* [Records from a collection]
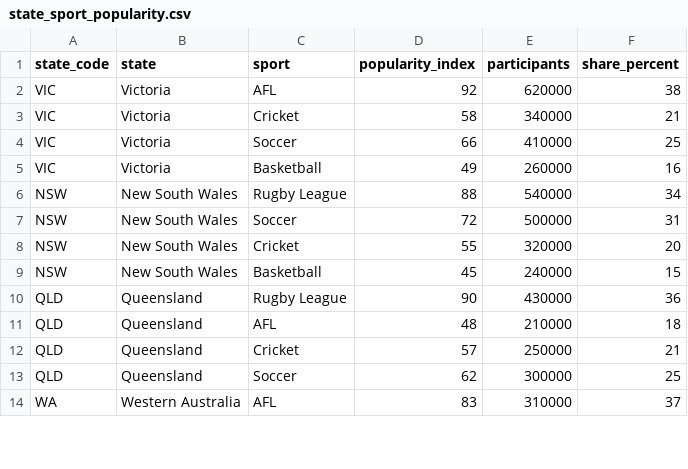
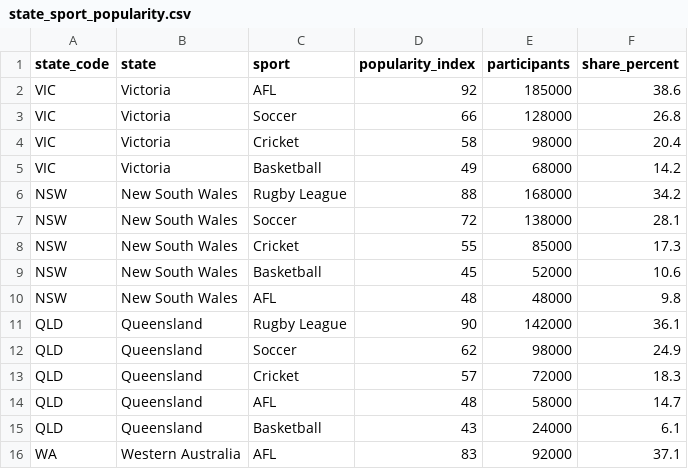
Before and after one commit to hzho0084-glitch/FIT2179-VisualizationII, a CSV file: data/state_sport_popularity.csv, drawn as a sheet; only a part is shown; the diff covers the shown part only.

```diff
--- a/data/state_sport_popularity.csv
+++ b/data/state_sport_popularity.csv
@@ -1,14 +1,16 @@
 state_code,state,sport,popularity_index,participants,share_percent
-VIC,Victoria,AFL,92,620000,38
-VIC,Victoria,Cricket,58,340000,21
-VIC,Victoria,Soccer,66,410000,25
-VIC,Victoria,Basketball,49,260000,16
-NSW,New South Wales,Rugby League,88,540000,34
-NSW,New South Wales,Soccer,72,500000,31
-NSW,New South Wales,Cricket,55,320000,20
-NSW,New South Wales,Basketball,45,240000,15
-QLD,Queensland,Rugby League,90,430000,36
-QLD,Queensland,AFL,48,210000,18
-QLD,Queensland,Cricket,57,250000,21
-QLD,Queensland,Soccer,62,300000,25
-WA,Western Australia,AFL,83,310000,37
+VIC,Victoria,AFL,92,185000,38.6
+VIC,Victoria,Soccer,66,128000,26.8
+VIC,Victoria,Cricket,58,98000,20.4
+VIC,Victoria,Basketball,49,68000,14.2
+NSW,New South Wales,Rugby League,88,168000,34.2
+NSW,New South Wales,Soccer,72,138000,28.1
+NSW,New South Wales,Cricket,55,85000,17.3
+NSW,New South Wales,Basketball,45,52000,10.6
+NSW,New South Wales,AFL,48,48000,9.8
+QLD,Queensland,Rugby League,90,142000,36.1
+QLD,Queensland,Soccer,62,98000,24.9
+QLD,Queensland,Cricket,57,72000,18.3
+QLD,Queensland,AFL,48,58000,14.7
+QLD,Queensland,Basketball,43,24000,6.1
+WA,Western Australia,AFL,83,92000,37.1
```
Also changed, not shown: 5 added rows and 40 edited cells elsewhere in this file, data/age_gender_sport_matrix.csv, data/attendance_streamgraph.csv, 5 other files.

* [What this task involves]
Return every line of the entries above that the string "Basketball" appears in.

* [Output for this task]
-VIC,Victoria,Basketball,49,260000,16
-NSW,New South Wales,Basketball,45,240000,15
+VIC,Victoria,Basketball,49,68000,14.2
+NSW,New South Wales,Basketball,45,52000,10.6
+QLD,Queensland,Basketball,43,24000,6.1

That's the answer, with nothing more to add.